--- DATA FOR THE TASK Enclosed Below ---

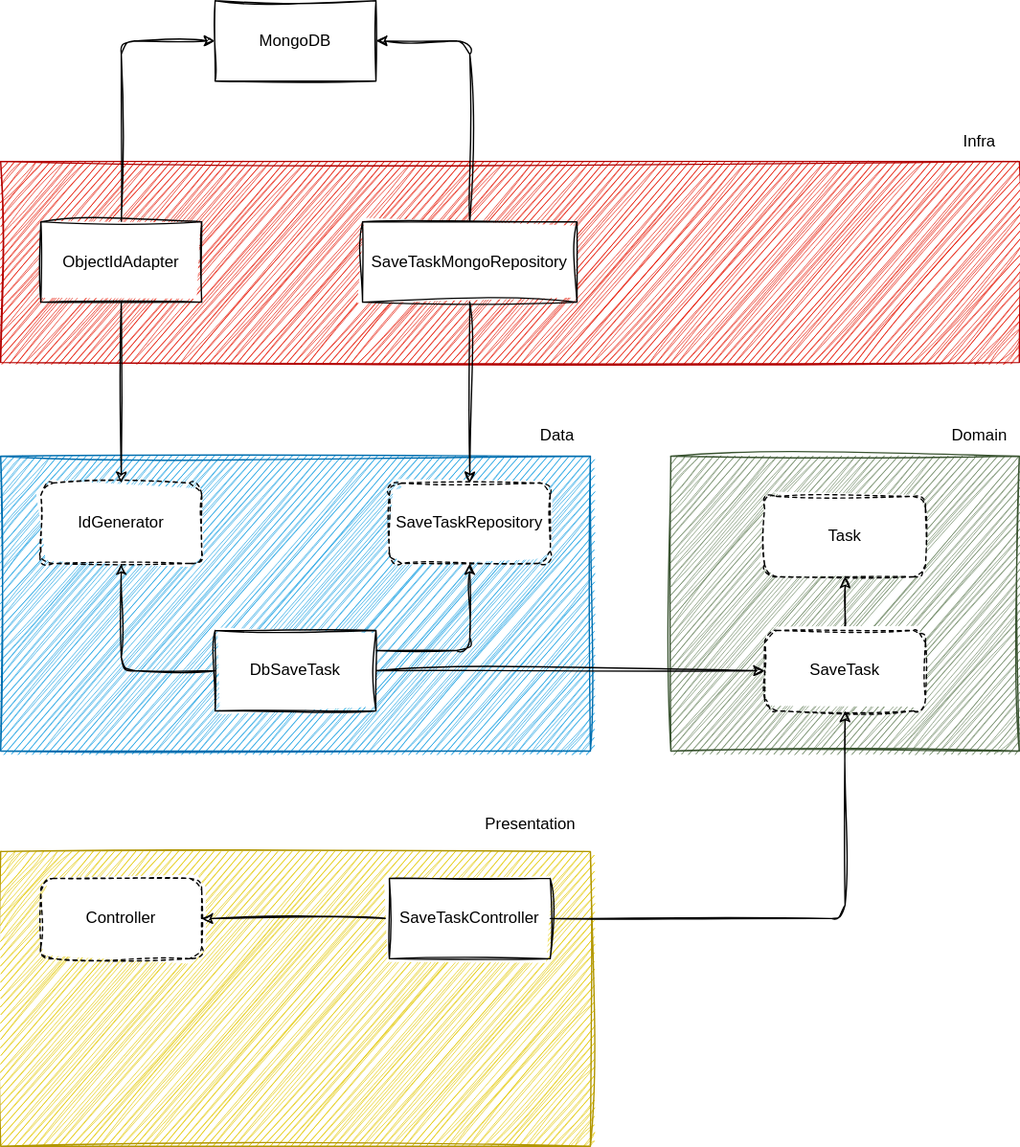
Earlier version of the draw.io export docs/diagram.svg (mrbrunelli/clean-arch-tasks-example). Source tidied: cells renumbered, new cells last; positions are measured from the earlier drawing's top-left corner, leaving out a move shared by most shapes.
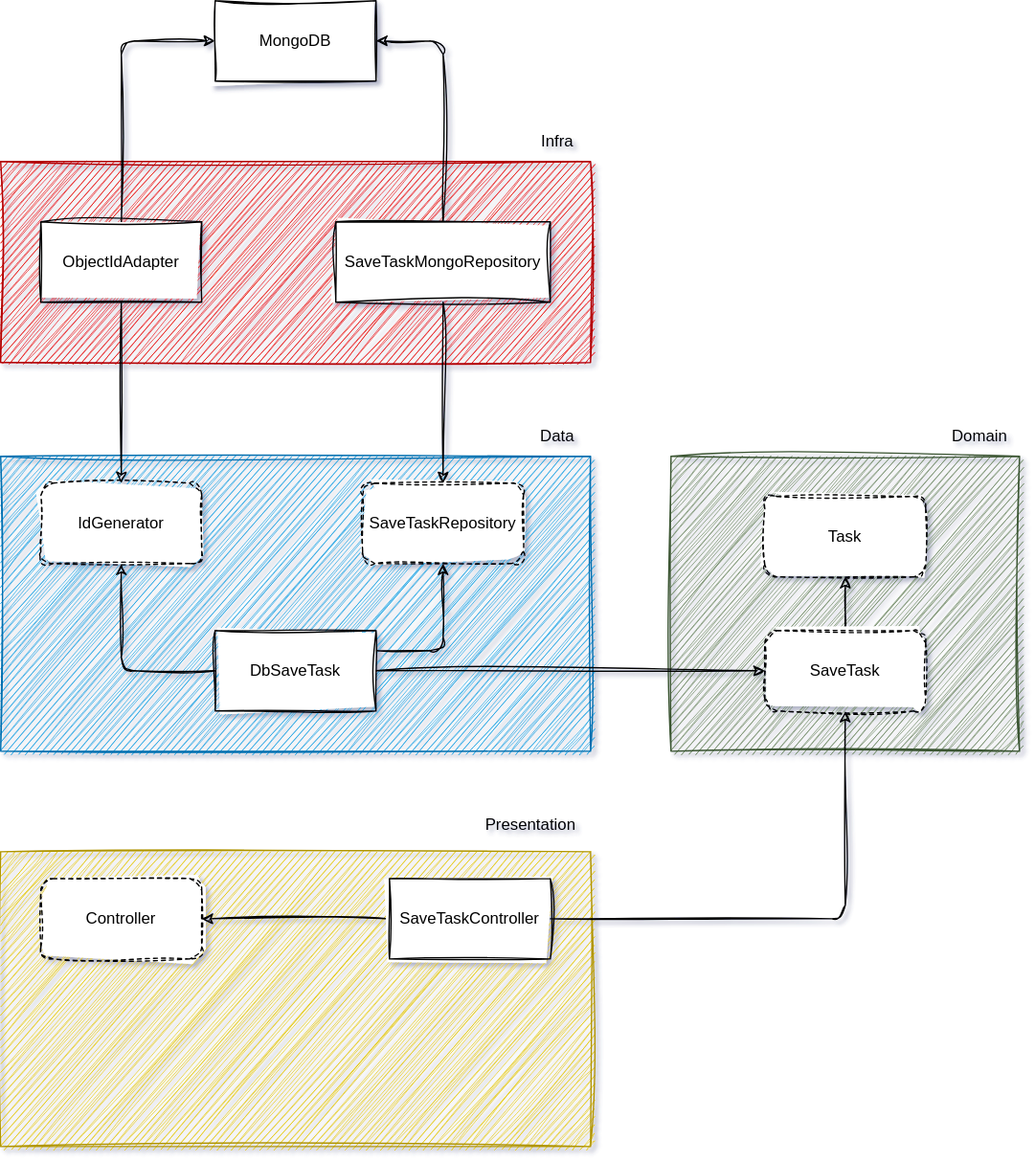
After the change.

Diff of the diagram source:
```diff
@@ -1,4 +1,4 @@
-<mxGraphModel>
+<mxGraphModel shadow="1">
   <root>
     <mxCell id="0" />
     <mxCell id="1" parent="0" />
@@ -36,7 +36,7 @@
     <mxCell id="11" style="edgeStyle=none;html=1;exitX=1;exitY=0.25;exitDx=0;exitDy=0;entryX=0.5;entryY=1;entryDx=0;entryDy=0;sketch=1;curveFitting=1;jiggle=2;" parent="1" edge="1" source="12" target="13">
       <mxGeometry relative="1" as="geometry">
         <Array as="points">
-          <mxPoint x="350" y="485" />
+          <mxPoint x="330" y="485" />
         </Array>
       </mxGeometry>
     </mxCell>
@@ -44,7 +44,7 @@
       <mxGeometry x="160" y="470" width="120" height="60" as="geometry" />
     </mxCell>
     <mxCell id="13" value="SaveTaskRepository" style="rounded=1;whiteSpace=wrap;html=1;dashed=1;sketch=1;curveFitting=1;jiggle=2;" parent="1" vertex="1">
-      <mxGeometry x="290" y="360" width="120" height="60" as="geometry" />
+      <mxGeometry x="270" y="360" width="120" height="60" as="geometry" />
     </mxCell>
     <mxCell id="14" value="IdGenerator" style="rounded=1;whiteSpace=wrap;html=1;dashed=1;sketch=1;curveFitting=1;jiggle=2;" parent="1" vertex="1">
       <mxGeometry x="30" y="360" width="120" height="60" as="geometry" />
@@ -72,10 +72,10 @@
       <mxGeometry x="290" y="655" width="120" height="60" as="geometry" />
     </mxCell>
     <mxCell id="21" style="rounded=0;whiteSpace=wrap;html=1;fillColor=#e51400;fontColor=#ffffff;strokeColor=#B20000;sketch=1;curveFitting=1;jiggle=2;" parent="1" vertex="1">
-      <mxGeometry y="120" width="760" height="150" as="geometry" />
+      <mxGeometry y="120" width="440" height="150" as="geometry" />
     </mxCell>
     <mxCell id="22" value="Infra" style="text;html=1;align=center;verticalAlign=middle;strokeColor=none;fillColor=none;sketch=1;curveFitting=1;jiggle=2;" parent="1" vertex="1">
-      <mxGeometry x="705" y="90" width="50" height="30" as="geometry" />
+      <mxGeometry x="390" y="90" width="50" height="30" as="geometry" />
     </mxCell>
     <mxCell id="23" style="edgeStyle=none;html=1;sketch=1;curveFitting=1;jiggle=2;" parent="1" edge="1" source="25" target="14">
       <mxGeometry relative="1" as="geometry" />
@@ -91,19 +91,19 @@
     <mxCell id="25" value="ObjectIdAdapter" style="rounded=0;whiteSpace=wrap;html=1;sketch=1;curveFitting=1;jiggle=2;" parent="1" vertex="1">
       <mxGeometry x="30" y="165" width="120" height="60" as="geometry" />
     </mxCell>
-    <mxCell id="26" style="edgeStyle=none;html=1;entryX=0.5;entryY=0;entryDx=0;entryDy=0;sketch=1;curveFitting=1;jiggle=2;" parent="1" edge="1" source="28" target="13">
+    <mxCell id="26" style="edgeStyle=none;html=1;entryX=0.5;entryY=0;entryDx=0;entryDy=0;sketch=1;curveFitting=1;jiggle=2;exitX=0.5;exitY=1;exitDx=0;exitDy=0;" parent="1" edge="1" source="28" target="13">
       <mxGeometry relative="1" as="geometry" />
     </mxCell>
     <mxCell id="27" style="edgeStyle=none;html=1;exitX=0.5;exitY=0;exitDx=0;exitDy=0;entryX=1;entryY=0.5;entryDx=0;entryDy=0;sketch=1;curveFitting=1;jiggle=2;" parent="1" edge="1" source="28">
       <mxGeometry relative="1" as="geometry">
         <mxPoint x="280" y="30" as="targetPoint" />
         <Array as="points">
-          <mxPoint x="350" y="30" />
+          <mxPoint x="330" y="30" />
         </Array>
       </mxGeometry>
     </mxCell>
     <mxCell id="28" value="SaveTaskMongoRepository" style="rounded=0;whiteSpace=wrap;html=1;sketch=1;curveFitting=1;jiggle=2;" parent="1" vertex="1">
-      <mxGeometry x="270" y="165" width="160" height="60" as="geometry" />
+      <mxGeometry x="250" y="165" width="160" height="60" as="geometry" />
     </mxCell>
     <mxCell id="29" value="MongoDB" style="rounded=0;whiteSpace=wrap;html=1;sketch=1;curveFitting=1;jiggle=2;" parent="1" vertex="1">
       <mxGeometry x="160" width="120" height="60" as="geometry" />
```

--- End of Enclosed DATA FOR THE TASK ---
--- DATA FOR THE TASK Enclosed Below ---

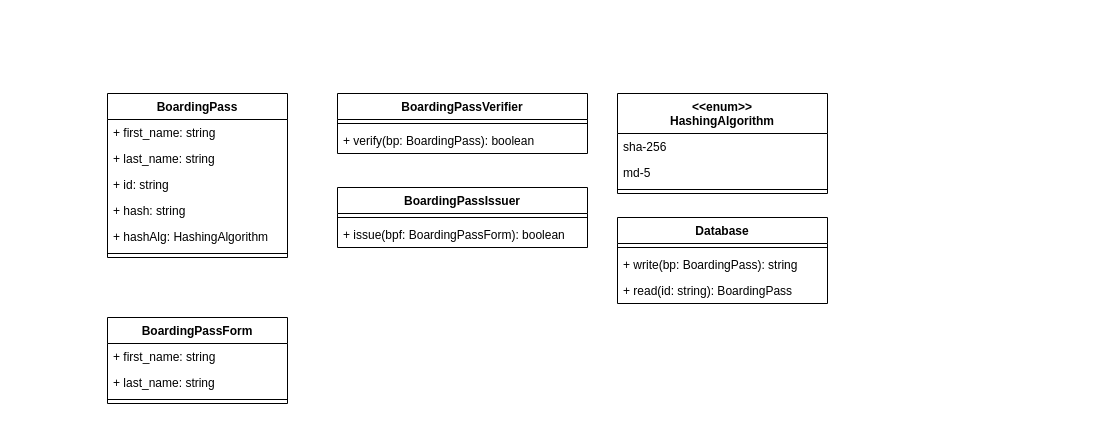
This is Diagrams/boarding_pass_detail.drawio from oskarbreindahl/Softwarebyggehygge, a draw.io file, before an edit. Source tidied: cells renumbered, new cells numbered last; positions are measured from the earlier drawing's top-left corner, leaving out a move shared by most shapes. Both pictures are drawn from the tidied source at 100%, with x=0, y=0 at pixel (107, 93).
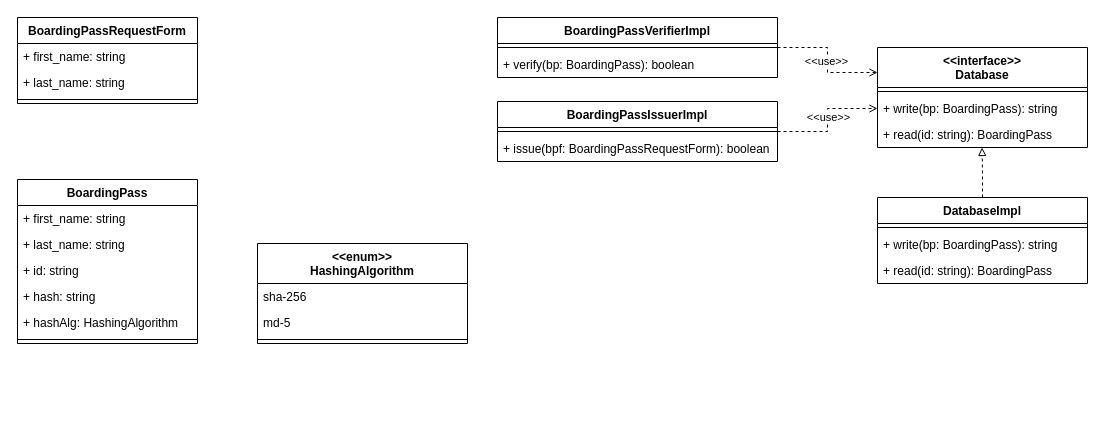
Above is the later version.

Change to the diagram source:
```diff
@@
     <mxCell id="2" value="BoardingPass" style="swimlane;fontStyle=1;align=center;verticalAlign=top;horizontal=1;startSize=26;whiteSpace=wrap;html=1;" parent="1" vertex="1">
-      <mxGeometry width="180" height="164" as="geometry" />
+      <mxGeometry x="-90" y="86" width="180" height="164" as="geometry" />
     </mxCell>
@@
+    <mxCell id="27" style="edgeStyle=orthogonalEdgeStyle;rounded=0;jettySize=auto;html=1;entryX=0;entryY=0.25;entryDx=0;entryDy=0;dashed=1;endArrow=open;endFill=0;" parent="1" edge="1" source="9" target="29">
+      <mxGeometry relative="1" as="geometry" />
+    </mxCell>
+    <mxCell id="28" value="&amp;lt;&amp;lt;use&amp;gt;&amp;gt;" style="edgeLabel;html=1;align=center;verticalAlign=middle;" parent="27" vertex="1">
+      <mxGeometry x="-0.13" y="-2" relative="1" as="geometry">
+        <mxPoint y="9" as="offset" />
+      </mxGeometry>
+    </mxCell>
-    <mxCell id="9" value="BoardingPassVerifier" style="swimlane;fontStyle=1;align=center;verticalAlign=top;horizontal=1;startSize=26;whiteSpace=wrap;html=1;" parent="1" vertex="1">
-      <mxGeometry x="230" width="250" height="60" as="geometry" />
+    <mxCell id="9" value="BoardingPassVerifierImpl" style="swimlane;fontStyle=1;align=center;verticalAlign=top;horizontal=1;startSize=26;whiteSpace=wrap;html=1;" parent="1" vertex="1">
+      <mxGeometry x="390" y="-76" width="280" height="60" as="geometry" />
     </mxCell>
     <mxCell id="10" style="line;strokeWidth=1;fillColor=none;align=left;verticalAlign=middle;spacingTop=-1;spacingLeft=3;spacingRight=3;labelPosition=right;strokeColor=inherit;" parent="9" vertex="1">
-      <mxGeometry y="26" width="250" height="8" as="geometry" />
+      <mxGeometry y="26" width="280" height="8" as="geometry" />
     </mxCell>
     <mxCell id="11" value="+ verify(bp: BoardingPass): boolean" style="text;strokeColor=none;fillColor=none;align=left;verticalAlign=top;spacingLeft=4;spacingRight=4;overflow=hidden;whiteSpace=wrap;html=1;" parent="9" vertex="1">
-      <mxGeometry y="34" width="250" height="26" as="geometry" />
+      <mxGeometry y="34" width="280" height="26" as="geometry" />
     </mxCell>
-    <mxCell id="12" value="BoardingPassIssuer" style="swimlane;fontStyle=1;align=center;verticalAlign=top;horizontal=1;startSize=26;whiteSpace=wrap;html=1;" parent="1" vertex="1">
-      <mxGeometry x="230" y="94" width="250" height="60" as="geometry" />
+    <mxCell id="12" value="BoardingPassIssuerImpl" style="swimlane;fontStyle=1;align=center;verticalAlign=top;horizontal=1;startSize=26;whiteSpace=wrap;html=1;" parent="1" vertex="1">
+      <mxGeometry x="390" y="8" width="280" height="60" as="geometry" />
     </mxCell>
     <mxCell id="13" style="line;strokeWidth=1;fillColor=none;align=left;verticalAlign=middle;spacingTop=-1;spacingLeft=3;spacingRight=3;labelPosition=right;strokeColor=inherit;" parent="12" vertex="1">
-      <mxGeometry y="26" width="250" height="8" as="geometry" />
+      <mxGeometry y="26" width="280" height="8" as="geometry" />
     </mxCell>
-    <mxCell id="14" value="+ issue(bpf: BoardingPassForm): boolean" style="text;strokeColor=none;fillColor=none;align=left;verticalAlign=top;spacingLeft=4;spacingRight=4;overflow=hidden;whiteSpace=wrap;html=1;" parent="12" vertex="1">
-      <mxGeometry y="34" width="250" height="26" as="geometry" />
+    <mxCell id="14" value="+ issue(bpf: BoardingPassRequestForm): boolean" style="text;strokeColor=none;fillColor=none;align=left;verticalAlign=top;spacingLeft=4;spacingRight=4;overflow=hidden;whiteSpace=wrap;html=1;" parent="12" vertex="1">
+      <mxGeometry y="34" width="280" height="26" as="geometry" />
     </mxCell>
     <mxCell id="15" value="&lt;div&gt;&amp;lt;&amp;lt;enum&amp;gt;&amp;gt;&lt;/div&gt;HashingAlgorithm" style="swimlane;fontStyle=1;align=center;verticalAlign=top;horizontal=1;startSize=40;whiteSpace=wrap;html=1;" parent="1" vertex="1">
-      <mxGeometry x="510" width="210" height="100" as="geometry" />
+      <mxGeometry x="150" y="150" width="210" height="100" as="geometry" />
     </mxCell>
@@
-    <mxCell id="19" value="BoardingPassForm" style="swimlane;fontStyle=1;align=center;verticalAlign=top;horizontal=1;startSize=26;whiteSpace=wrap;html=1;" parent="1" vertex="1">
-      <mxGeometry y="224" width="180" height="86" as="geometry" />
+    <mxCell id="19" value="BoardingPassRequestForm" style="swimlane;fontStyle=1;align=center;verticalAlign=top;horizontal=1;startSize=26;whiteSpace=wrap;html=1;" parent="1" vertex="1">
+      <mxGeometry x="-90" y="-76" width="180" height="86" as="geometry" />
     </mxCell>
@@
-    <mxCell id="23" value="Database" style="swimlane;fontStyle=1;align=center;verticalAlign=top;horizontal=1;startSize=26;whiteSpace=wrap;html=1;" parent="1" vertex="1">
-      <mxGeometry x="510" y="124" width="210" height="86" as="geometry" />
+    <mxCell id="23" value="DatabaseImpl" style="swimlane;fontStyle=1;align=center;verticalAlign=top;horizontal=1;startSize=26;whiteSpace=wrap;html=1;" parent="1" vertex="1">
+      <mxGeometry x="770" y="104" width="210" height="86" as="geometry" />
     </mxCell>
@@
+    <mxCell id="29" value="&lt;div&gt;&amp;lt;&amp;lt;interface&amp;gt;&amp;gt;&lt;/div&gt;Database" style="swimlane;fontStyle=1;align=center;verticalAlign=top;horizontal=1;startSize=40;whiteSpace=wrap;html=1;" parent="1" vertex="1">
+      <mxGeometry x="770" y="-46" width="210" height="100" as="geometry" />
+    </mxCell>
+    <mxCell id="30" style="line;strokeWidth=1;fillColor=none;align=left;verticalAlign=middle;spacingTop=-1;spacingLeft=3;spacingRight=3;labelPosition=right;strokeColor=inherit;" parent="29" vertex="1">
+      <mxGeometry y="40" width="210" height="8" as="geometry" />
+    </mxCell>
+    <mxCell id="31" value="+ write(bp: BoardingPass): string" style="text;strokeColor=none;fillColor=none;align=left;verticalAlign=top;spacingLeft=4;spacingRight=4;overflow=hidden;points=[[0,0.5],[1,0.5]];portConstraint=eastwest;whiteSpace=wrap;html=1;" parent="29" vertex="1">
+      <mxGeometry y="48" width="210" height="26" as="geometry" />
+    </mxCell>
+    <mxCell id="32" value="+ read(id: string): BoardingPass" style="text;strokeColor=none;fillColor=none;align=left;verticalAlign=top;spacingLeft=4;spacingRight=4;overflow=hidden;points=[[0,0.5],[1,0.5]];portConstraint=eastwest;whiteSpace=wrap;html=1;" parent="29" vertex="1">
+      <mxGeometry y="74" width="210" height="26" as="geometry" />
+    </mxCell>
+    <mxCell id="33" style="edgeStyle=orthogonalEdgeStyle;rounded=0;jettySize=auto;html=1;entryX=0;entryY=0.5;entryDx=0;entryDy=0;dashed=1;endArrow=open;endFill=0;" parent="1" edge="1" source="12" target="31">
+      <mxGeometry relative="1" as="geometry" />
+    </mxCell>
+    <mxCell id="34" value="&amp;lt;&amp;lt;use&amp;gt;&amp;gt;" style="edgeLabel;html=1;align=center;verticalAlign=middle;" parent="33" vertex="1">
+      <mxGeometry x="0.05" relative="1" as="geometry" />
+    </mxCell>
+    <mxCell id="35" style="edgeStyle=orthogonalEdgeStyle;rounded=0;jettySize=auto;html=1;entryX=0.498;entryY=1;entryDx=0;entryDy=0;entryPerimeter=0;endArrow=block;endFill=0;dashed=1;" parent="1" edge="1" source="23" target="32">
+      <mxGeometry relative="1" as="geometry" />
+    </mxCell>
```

--- End of Enclosed DATA FOR THE TASK ---

Going through the entries, return every line holding the word "mxPoint".

-          <mxPoint x="350" y="485" />
+          <mxPoint x="330" y="485" />
         <mxPoint x="280" y="30" as="targetPoint" />
-          <mxPoint x="350" y="30" />
+          <mxPoint x="330" y="30" />
+        <mxPoint y="9" as="offset" />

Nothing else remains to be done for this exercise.